A centrifugal clutch is a drive engagement mechanism which automatically engages a drive transmission at a certain RPM level. This allows the engine to idle without spinning the wheels.
How it worksEdit
The design of a centrifugal clutch is relatively straightforward. It operates on the concept of centrifugal force. Attached to the engine's drive shaft are two weights with friction pads on them.
While the engine is running the output shaft is spinning and this spinning throws the shoes outward against a clutch bell. A spring is fitted to hold the clutch shoes in place until the RPM designated for engagement.

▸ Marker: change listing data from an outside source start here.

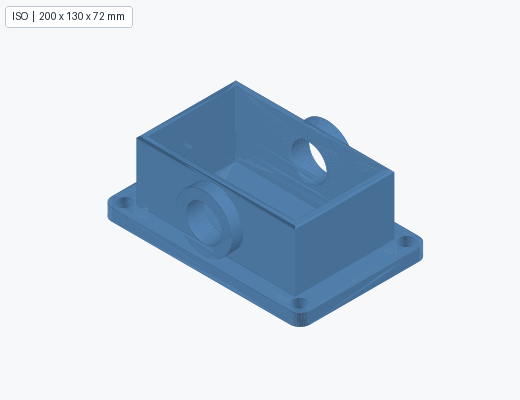
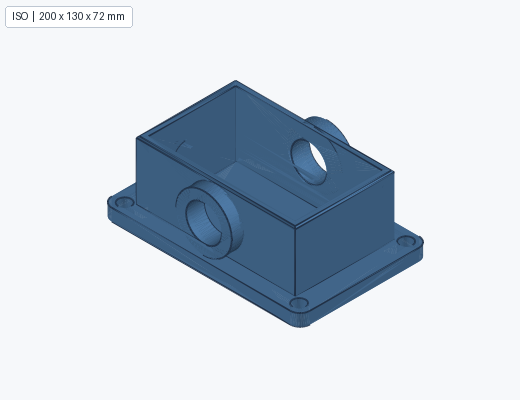
fix(v2.15): correct camera axis for edge culling + limb darkening
Visual QA after switching to a vision-capable model found the first v2.15
pass over-corrected: feature-edge ribbons were sub-pixel on big assemblies
(522 mm gearbox rims aliased into dashed ghosts) and back-facing rims still
bled through flat front plates.

Root cause of the bleed-through: _render_view used (camera_pos - center) as
the view direction for back-face culling and shading, but matplotlib places
the camera from the SAME elev/azim it hands view_init, where azim=0 is the
+X axis (not -Y as the nominal vector implied). Verified empirically with an
occlusion probe across three angles.

- view_dir now derived from elev/azim so culling and limb darkening use the
  real camera axis; far-side bearing rims are culled outright instead of
  relying on the toward-camera offset
- resolution-aware ribbon stroke (~1.7 px at image size) so rims read solid
- limb darkening: grazing surfaces (bore walls seen through the shaft/bore
  annular gap, cylinder silhouettes) darken to ambient, killing the dotted
  facet ring that abs() two-sided lighting painted on them
- edge bisector stored per feature edge (convex or concave outside normal)
- tests: +1 back-face cull test (402 total); regenerated hero + demo16 iso/
  views/sections with the corrected pipeline; before/after comparison added
  to README + landing; gitignore stray scratch artifacts

Changed region(s): [[0.1846, 0.18, 0.8308, 0.84]]

diff --git a/docs/index.html b/docs/index.html
@@ -803,7 +803,7 @@
     <!-- 状态徽章: 1 个小 chip, 不喧宾夺主 -->
     <div class="status-chip">
       <span class="pulse"></span>
-      <span class="v">v2.15</span> &nbsp;·&nbsp; 401 tests pass &nbsp;·&nbsp; AGPL-3.0
+      <span class="v">v2.15</span> &nbsp;·&nbsp; 402 tests pass &nbsp;·&nbsp; AGPL-3.0
     </div>
 
     <!-- 标题: 整句统一深海色, 弱化强调 -->
@@ -840,7 +840,7 @@
         <span class="v">34</span><span class="l">公开 op</span>
       </div>
       <div class="mini-stat">
-        <span class="v">401</span><span class="l">测试全过</span>
+        <span class="v">402</span><span class="l">测试全过</span>
       </div>
       <div class="mini-stat">
         <span class="v">v2.15</span><span class="l">3 端到端 demo</span>
@@ -1135,7 +1135,7 @@
         <div class="d">从草图到装配, 13 大类, LLM 可直接调用</div>
       </div>
       <div class="metric">
-        <div class="v">401<span class="small"> / 401</span></div>
+        <div class="v">402<span class="small"> / 402</span></div>
         <div class="l">测试 100% 通过</div>
         <div class="d">v1.0 → v2.15 全面覆盖, 含集成测试 + 几何验证</div>
       </div>
@@ -1192,7 +1192,7 @@
         前体视觉建模内核. <br/>AGPL-3.0-or-later · 工业自评 6.5/10.
       </p>
       <div class="badges">
-        <span class="badge"><span class="dot"></span> 401 tests passing</span>
+        <span class="badge"><span class="dot"></span> 402 tests passing</span>
         <span class="badge">build123d 0.11.1</span>
         <span class="badge">OCC 7.9.3</span>
       </div>

diff --git a/mech_kernel/renderer.py b/mech_kernel/renderer.py
@@ -62,7 +62,7 @@ class Renderer:
     # Groups above this triangle count skip the O(n) style analysis and fall
     # back to flat shading without edge lines (keeps huge meshes renderable).
     STYLE_BUDGET = 400_000
-    EDGE_RGB = (0.16, 0.22, 0.30, 0.55)
+    EDGE_RGB = (0.13, 0.19, 0.27, 0.78)
 
     def __init__(
         self,
@@ -642,9 +642,25 @@ class Renderer:
             ax.set_facecolor(self.background)
 
             effective_edges = show_edges or quality == "presentation" or self.show_edges
+            # The camera direction that actually matters for back-face culling
+            # and limb darkening is matplotlib's, derived from the SAME elev/azim
+            # we hand view_init — NOT the nominal camera_pos vector, whose axis
+            # mapping differs (azim=0 puts the camera on +X, not -Y). Using the
+            # wrong axis let far-side rims bleed through and darkened front faces.
+            dx, dy, dz = camera_pos[0] - cx, camera_pos[1] - cy, camera_pos[2] - cz
+            cam_norm = math.sqrt(dx * dx + dy * dy + dz * dz)
+            if cam_norm > 0:
+                elev_rad = math.asin(max(-1.0, min(1.0, dz / cam_norm)))
+                azim_rad = math.atan2(dx, -dy)
+            else:
+                elev_rad, azim_rad = 0.0, 0.0
+            cos_elev = math.cos(elev_rad)
+            view_dir = (cos_elev * math.cos(azim_rad),
+                        cos_elev * math.sin(azim_rad),
+                        math.sin(elev_rad))
             triangles = []
             triangle_colors = []
-            feature_edges: List[Tuple[tuple, tuple]] = []
+            feature_edges: List[Tuple[tuple, tuple, tuple]] = []
             groups = mesh_groups or [(vertices, faces, self.body_color, False)]
             styles = mesh_styles if mesh_styles is not None else [None] * len(groups)
             for (group_vertices, group_faces, group_color, highlighted), style in zip(groups, styles):
@@ -653,7 +669,7 @@ class Renderer:
                     group_triangles = style["triangles"]
                     triangles.extend(group_triangles)
                     triangle_colors.extend(
-                        self._triangle_colors(group_triangles, color, normals=style["normals"])
+                        self._triangle_colors(group_triangles, color, normals=style["normals"], view_dir=view_dir)
                     )
                     if effective_edges:
                         feature_edges.extend(style["edges"])
@@ -672,17 +688,20 @@ class Renderer:
                             except (IndexError, TypeError):
                                 continue
                     triangles.extend(group_triangles)
-                    triangle_colors.extend(self._triangle_colors(group_triangles, color))
+                    triangle_colors.extend(self._triangle_colors(group_triangles, color, view_dir=view_dir))
 
             if not triangles:
                 plt.close(fig)
                 return b""
 
             if effective_edges and feature_edges:
+                # Resolution-aware stroke: a fixed share of the part size made
+                # big assemblies (522 mm gearbox) draw sub-pixel rims that
+                # alias into dashed ghosts. Target ~1.7 px at this image size.
+                view_span = max((v * 1.18 for v in size), default=1.0)
+                mm_per_px = view_span / max(min(img_size), 1)
                 edge_triangles = self._edge_ribbons(
-                    feature_edges,
-                    (camera_pos[0] - cx, camera_pos[1] - cy, camera_pos[2] - cz),
-                    max(size) if size else 1.0,
+                    feature_edges, view_dir, max(mm_per_px * 1.05, 1e-4),
                 )
                 triangles.extend(edge_triangles)
                 triangle_colors.extend([self.EDGE_RGB] * len(edge_triangles))
@@ -709,13 +728,7 @@ class Renderer:
             ax.set_ylim(cy - half[1], cy + half[1])
             ax.set_zlim(cz - half[2], cz + half[2])
             
-            dx, dy, dz = camera_pos[0] - cx, camera_pos[1] - cy, camera_pos[2] - cz
-            norm = math.sqrt(dx*dx + dy*dy + dz*dz)
-            if norm > 0:
-                ax.view_init(
-                    elev=math.degrees(math.asin(dz / norm)),
-                    azim=math.degrees(math.atan2(dx, -dy)),
-                )
+            ax.view_init(elev=math.degrees(elev_rad), azim=math.degrees(azim_rad))
             
             ax.set_box_aspect((size[0] or 1, size[1] or 1, size[2] or 1))
             try:
@@ -741,11 +754,16 @@ class Renderer:
         triangles: List[List[Tuple[float, float, float]]],
         color: Optional[Tuple[float, float, float]] = None,
         normals: Optional[List[Tuple[float, float, float]]] = None,
+        view_dir: Optional[Tuple[float, float, float]] = None,
     ) -> List[Tuple[float, float, float, float]]:
         """Apply stable light shading without relying on matplotlib's version-specific shade API.
 
         ``normals`` supplies v2.15 crease-aware smooth normals; when absent the
-        flat per-triangle normal is used (legacy behaviour).
+        flat per-triangle normal is used (legacy behaviour). ``view_dir`` adds
+        limb darkening: surfaces seen at grazing angles (bore walls glimpsed
+        through the shaft/bore annular gap, cylinder silhouettes) darken toward
+        ambient instead of lighting up per-facet, so interiors read as uniform
+        shadow rather than a dotted ring of bright facets.
         """
         light = (-0.45, -0.55, 0.70)
         light_len = math.sqrt(sum(value * value for value in light)) or 1.0
@@ -763,6 +781,9 @@ class Renderer:
                     normal = (nx / normal_len, ny / normal_len, nz / normal_len)
                 illumination = abs(normal[0] * light[0] + normal[1] * light[1] + normal[2] * light[2])
                 factor = 0.58 + 0.42 * illumination
+                if view_dir is not None:
+                    facing = abs(normal[0] * view_dir[0] + normal[1] * view_dir[1] + normal[2] * view_dir[2])
+                    factor *= 0.55 + 0.45 * facing
             except (IndexError, TypeError, ValueError):
                 factor = 0.78
             colors.append(tuple(min(1.0, max(0.0, channel * factor)) for channel in body_color) + (1.0,))
@@ -770,25 +791,33 @@ class Renderer:
 
     @staticmethod
     def _edge_ribbons(
-        edges: List[Tuple[tuple, tuple]],
+        edges: List[Tuple[tuple, tuple, tuple]],
         view_vector: Tuple[float, float, float],
-        max_dim: float,
+        half_width: float,
     ) -> List[List[Tuple[float, float, float]]]:
-        """Expand feature edges into camera-facing ribbon quads.
+        """Expand visible feature edges into camera-facing ribbon quads.
 
         mplot3d paints each artist as one unit, so a Line3DCollection of edge
         lines would float over the front faces of the model (the old renderer
         hid this by drawing lines per facet *inside* the face collection at
         0.18pt). Ribbons join the same Poly3DCollection, where per-patch depth
-        sorting occludes back-side edges behind the body correctly.
+        sorting occludes them behind nearer geometry.
+
+        Each edge carries the bisector of its two adjacent face normals (the
+        "outside" direction of the crease, convex or concave). Edges whose
+        bisector faces away from the camera are culled outright: painter's
+        sorting alone let far-side rims bleed through flat front plates once
+        the toward-camera offset lifted them in front of the occluder.
         """
         vx, vy, vz = view_vector
         vlen = math.sqrt(vx * vx + vy * vy + vz * vz) or 1.0
         vx, vy, vz = vx / vlen, vy / vlen, vz / vlen
-        half_width = max(max_dim * 0.00035, 1e-4)
-        offset = max_dim * 0.0008
+        half_width = max(half_width, 1e-4)
+        offset = half_width * 2.0
         ribbons: List[List[Tuple[float, float, float]]] = []
-        for point_a, point_b in edges:
+        for point_a, point_b, bisector in edges:
+            if bisector[0] * vx + bisector[1] * vy + bisector[2] * vz <= 0.0:
+                continue  # back-facing crease: never visible here
             try:
                 ex = point_b[0] - point_a[0]
                 ey = point_b[1] - point_a[1]
@@ -862,17 +891,22 @@ class Renderer:
                         edge_faces[key] = (bucket, index)
                     else:
                         edge_faces[key] = None  # non-manifold: leave un-drawn
-            feature_edges: List[Tuple[tuple, tuple]] = []
+            feature_edges: List[Tuple[tuple, tuple, tuple]] = []
             for (u, w), bucket in edge_faces.items():
                 if bucket is None:
                     continue
                 if isinstance(bucket, int):
-                    keep = True  # real open boundary
+                    bisector = normals[bucket]  # open boundary: face normal
                 else:
                     n1, n2 = normals[bucket[0]], normals[bucket[1]]
-                    keep = n1[0] * n2[0] + n1[1] * n2[1] + n1[2] * n2[2] < sharp_cos
-                if keep:
-                    feature_edges.append((mverts[u], mverts[w]))
+                    if n1[0] * n2[0] + n1[1] * n2[1] + n1[2] * n2[2] >= sharp_cos:
+                        continue
+                    bisector = (n1[0] + n2[0], n1[1] + n2[1], n1[2] + n2[2])
+                blen = math.sqrt(bisector[0] ** 2 + bisector[1] ** 2 + bisector[2] ** 2)
+                if blen < 1e-9:
+                    continue  # 180 deg fold: no meaningful outside direction
+                feature_edges.append((mverts[u], mverts[w],
+                                      (bisector[0] / blen, bisector[1] / blen, bisector[2] / blen)))
 
             smooth = self._crease_normals(tris, normals, mverts)
             triangles = [[mverts[a], mverts[b], mverts[c]] for a, b, c in tris]

diff --git a/mech_kernel/tests/test_v15_renderer.py b/mech_kernel/tests/test_v15_renderer.py
@@ -51,7 +51,7 @@ def test_cylinder_band_has_no_facet_lines_only_rims():
     assert style is not None
     assert len(style["triangles"]) > 40
     assert style["edges"], "rims should still be drawn"
-    for pa, pb in style["edges"]:
+    for pa, pb, _bisector in style["edges"]:
         assert abs(pa[2] - pb[2]) < 1e-9, f"facet line leaked: {pa} -> {pb}"
     # ~53 facets per rim (linear cap governs here), definitely not thousands
     assert len(style["edges"]) < 400
@@ -78,10 +78,12 @@ def test_planar_grid_keeps_only_boundary_edges():
     expected_boundary = 4 * (n - 1)
     assert len(style["edges"]) == expected_boundary
     limit = float(n - 1)
-    for pa, pb in style["edges"]:
+    for pa, pb, _bisector in style["edges"]:
         on_boundary = (pa[0] in (0.0, limit) or pa[1] in (0.0, limit) or
                        pb[0] in (0.0, limit) or pb[1] in (0.0, limit))
         assert on_boundary, "interior diagonal leaked into feature edges"
+        # open boundary edges carry the face normal as bisector
+        assert abs(_bisector[2]) > 0.99
 
 
 def test_crease_normals_do_not_blur_box_corners():
@@ -96,9 +98,24 @@ def test_crease_normals_do_not_blur_box_corners():
 
 def test_edge_ribbons_orient_and_skip_parallel():
     r = Renderer()
-    ribbons = r._edge_ribbons([((0, 0, 0), (10, 0, 0))], (0, -100, 0), 100.0)
+    edge = ((0, 0, 0), (10, 0, 0), (0, -1, 0))  # bisector faces camera
+    ribbons = r._edge_ribbons([edge], (0, -100, 0), 0.5)
     assert len(ribbons) == 2  # one edge -> one ribbon -> two triangles
-    assert r._edge_ribbons([((0, 0, 0), (0, -10, 0))], (0, -100, 0), 100.0) == []
+    # ribbon sits at the requested width around the edge line (edge along x,
+    # view along -y -> the width axis is z)
+    zs = [p[2] for tri in ribbons for p in tri]
+    assert max(zs) - min(zs) == 1.0
+    parallel = ((0, 0, 0), (0, -10, 0), (0, -1, 0))
+    assert r._edge_ribbons([parallel], (0, -100, 0), 0.5) == []
+
+
+def test_backfacing_edges_are_culled():
+    """Far-side rims must not bleed through front plates (ghost circles)."""
+    r = Renderer()
+    edge = ((0, 0, 0), (10, 0, 0), (0, 1, 0))  # bisector points away from camera
+    assert r._edge_ribbons([edge], (0, -100, 0), 0.5) == []
+    # same edge seen from the other side is drawn
+    assert len(r._edge_ribbons([edge], (0, 100, 0), 0.5)) == 2
 
 
 # ---------- end-to-end render ----------

diff --git a/README.md b/README.md
@@ -8,7 +8,7 @@
   <a href="docs/mechkernel-harness-roadmap.md">Harness 路线图</a>
 </p>
 
-[![Tests](https://img.shields.io/badge/tests-401%2F401%20passing-brightgreen)]()
+[![Tests](https://img.shields.io/badge/tests-402%2F402%20passing-brightgreen)]()
 [![Python](https://img.shields.io/badge/python-3.12-blue)]()
 [![OCC](https://img.shields.io/badge/OCC-7.9.3-orange)]()
 [![License](https://img.shields.io/badge/license-AGPL--3.0--or--later-red)](LICENSE)
@@ -17,6 +17,10 @@
 ## 概述
 
 MechCAD Kernel 是 [Varen CAD](https://github.com/vanyu0710/aicad) 的**参数化 CAD 内核**。它让 LLM 通过**受控代码通道**（`run_script`，几何只能经内核门面调公开 op）逐步建模，端到端生成可制造的 CAD 几何，并支持多零件装配导出。
+
+**证据渲染质量 (v2.15)** — 同一装配，逐三角画边 → 只画特征边：
+
+![render before/after](docs/images/render-before-after.png)
 
 **核心能力 (v2.15)**：
 - **34 op 默认公开 + 10 装配 op experimental**（全部真实实现）— 能力集聚焦零件建模主线；v2.12 新增 `make_gear`（真渐开线齿轮坯公开 op）+ worker `reset` RPC；**v2.12.1 修复 make_gear 两处几何缺陷**（渐开线齿悬浮于毂盘、bore 参数反写致假孔），新增单实体/真通孔回归门
@@ -386,7 +390,7 @@ k.extrude("pocket", depth=5, mode="cut", reverse=True)     # 切进材料
 | **+ v2.12.1** | **2026-09-07** | **make_gear 几何修复: 渐开线齿延伸至齿根域（与毂盘融合为单实体）+ bore 半径/高修正（真实通孔）；新增 solids/通孔回归测试** | **377** | **34+10** |
 | **+ v2.13** | **2026-09-08** | **代码通道 run_script: ScriptKernel 门面 + AST 白名单沙箱 + 检查点回滚 + 原始 traceback 反馈 + query solid_count；脚本 op 可参数重放** | **384** | **34+10** |
 | **+ v2.14** | **2026-09-09** | **F2a 装配场景命令: export_assembly（XCAF 具名装配 STEP）+ assembly_interference（bbox 预过滤+豁免表）+ render_assembly（分件着色）；无状态，不动单几何契约** | **391** | **34+10** |
-| **+ v2.15** | **2026-09-11** | **渲染净化: OCP 角向细分+焊接水密网格, show_edges 只画特征边(二面角>30°), crease-aware 平滑法线, ribbon 边深度排序; 另修坏系统字体阻断 build123d 导入(fontTools 惰性校验过滤)** | **401** | **34+10** |
+| **+ v2.15** | **2026-09-11** | **渲染净化: OCP 角向细分+焊接水密网格, show_edges 只画特征边(二面角>30°), crease-aware 平滑法线, ribbon 边深度排序; 另修坏系统字体阻断 build123d 导入(fontTools 惰性校验过滤)** | **402** | **34+10** |
 
 ## 安装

A weaker spring/heavier shoes will cause the clutch to engage at a lower RPM while a stronger spring/lighter shoes will cause the clutch to engage at a higher RPM. The higher the RPM that the clutch engages, the more power will be sent to the wheels initially. Increasing engagement RPM will also increase clutch shoe wear rates.